* **Data extract**:
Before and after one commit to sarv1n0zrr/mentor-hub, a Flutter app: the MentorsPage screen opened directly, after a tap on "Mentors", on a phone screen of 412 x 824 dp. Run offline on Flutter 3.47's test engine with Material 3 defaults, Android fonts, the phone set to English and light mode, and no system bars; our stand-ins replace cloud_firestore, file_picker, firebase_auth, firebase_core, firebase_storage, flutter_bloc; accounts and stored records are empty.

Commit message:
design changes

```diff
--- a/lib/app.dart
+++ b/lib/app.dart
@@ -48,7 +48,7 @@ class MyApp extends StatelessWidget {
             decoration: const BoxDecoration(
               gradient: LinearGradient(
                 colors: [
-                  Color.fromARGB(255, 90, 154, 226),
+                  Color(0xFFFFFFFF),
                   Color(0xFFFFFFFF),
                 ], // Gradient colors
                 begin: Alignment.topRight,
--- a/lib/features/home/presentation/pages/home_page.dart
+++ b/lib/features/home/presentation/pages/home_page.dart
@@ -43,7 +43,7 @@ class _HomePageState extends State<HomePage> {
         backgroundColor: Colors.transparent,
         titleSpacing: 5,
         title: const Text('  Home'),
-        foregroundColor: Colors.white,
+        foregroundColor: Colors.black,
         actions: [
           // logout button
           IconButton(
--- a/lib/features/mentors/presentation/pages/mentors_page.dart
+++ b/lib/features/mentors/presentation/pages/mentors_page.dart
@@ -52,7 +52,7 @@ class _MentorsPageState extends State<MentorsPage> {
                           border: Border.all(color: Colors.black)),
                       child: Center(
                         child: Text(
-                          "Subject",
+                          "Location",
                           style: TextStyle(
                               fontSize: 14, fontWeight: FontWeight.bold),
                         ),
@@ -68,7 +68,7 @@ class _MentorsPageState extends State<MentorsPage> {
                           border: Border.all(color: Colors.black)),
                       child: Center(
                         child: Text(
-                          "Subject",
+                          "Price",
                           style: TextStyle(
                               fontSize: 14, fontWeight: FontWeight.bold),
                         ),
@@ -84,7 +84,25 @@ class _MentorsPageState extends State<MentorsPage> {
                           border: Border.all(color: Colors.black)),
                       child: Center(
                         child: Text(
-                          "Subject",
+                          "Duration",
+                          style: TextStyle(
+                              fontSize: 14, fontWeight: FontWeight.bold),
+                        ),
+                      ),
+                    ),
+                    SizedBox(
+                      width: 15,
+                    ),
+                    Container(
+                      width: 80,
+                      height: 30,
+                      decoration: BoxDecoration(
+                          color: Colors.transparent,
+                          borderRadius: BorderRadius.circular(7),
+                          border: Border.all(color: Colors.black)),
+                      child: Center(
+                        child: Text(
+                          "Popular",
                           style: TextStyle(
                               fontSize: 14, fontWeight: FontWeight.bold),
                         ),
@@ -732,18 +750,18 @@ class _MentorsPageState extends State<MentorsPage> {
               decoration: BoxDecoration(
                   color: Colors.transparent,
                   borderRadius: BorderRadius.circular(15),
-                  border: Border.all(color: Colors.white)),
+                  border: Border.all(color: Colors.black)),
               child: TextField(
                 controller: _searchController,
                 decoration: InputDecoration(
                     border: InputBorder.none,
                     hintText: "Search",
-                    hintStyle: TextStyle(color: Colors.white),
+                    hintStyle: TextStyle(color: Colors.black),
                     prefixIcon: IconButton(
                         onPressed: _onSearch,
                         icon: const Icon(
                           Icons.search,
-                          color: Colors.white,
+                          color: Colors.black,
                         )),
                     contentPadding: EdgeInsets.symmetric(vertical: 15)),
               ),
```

* **Goal of the exercise**: Write out every entry again exactly, please, with nothing missing.

* **The answer**:
Before and after one commit to sarv1n0zrr/mentor-hub, a Flutter app: the MentorsPage screen opened directly, after a tap on "Mentors", on a phone screen of 412 x 824 dp. Run offline on Flutter 3.47's test engine with Material 3 defaults, Android fonts, the phone set to English and light mode, and no system bars; our stand-ins replace cloud_firestore, file_picker, firebase_auth, firebase_core, firebase_storage, flutter_bloc; accounts and stored records are empty.

Commit message:
design changes

```diff
--- a/lib/app.dart
+++ b/lib/app.dart
@@ -48,7 +48,7 @@ class MyApp extends StatelessWidget {
             decoration: const BoxDecoration(
               gradient: LinearGradient(
                 colors: [
-                  Color.fromARGB(255, 90, 154, 226),
+                  Color(0xFFFFFFFF),
                   Color(0xFFFFFFFF),
                 ], // Gradient colors
                 begin: Alignment.topRight,
--- a/lib/features/home/presentation/pages/home_page.dart
+++ b/lib/features/home/presentation/pages/home_page.dart
@@ -43,7 +43,7 @@ class _HomePageState extends State<HomePage> {
         backgroundColor: Colors.transparent,
         titleSpacing: 5,
         title: const Text('  Home'),
-        foregroundColor: Colors.white,
+        foregroundColor: Colors.black,
         actions: [
           // logout button
           IconButton(
--- a/lib/features/mentors/presentation/pages/mentors_page.dart
+++ b/lib/features/mentors/presentation/pages/mentors_page.dart
@@ -52,7 +52,7 @@ class _MentorsPageState extends State<MentorsPage> {
                           border: Border.all(color: Colors.black)),
                       child: Center(
                         child: Text(
-                          "Subject",
+                          "Location",
                           style: TextStyle(
                               fontSize: 14, fontWeight: FontWeight.bold),
                         ),
@@ -68,7 +68,7 @@ class _MentorsPageState extends State<MentorsPage> {
                           border: Border.all(color: Colors.black)),
                       child: Center(
                         child: Text(
-                          "Subject",
+                          "Price",
                           style: TextStyle(
                               fontSize: 14, fontWeight: FontWeight.bold),
                         ),
@@ -84,7 +84,25 @@ class _MentorsPageState extends State<MentorsPage> {
                           border: Border.all(color: Colors.black)),
                       child: Center(
                         child: Text(
-                          "Subject",
+                          "Duration",
+                          style: TextStyle(
+                              fontSize: 14, fontWeight: FontWeight.bold),
+                        ),
+                      ),
+                    ),
+                    SizedBox(
+                      width: 15,
+                    ),
+                    Container(
+                      width: 80,
+                      height: 30,
+                      decoration: BoxDecoration(
+                          color: Colors.transparent,
+                          borderRadius: BorderRadius.circular(7),
+                          border: Border.all(color: Colors.black)),
+                      child: Center(
+                        child: Text(
+                          "Popular",
                           style: TextStyle(
                               fontSize: 14, fontWeight: FontWeight.bold),
                         ),
@@ -732,18 +750,18 @@ class _MentorsPageState extends State<MentorsPage> {
               decoration: BoxDecoration(
                   color: Colors.transparent,
                   borderRadius: BorderRadius.circular(15),
-                  border: Border.all(color: Colors.white)),
+                  border: Border.all(color: Colors.black)),
               child: TextField(
                 controller: _searchController,
                 decoration: InputDecoration(
                     border: InputBorder.none,
                     hintText: "Search",
-                    hintStyle: TextStyle(color: Colors.white),
+                    hintStyle: TextStyle(color: Colors.black),
                     prefixIcon: IconButton(
                         onPressed: _onSearch,
                         icon: const Icon(
                           Icons.search,
-                          color: Colors.white,
+                          color: Colors.black,
                         )),
                     contentPadding: EdgeInsets.symmetric(vertical: 15)),
               ),
```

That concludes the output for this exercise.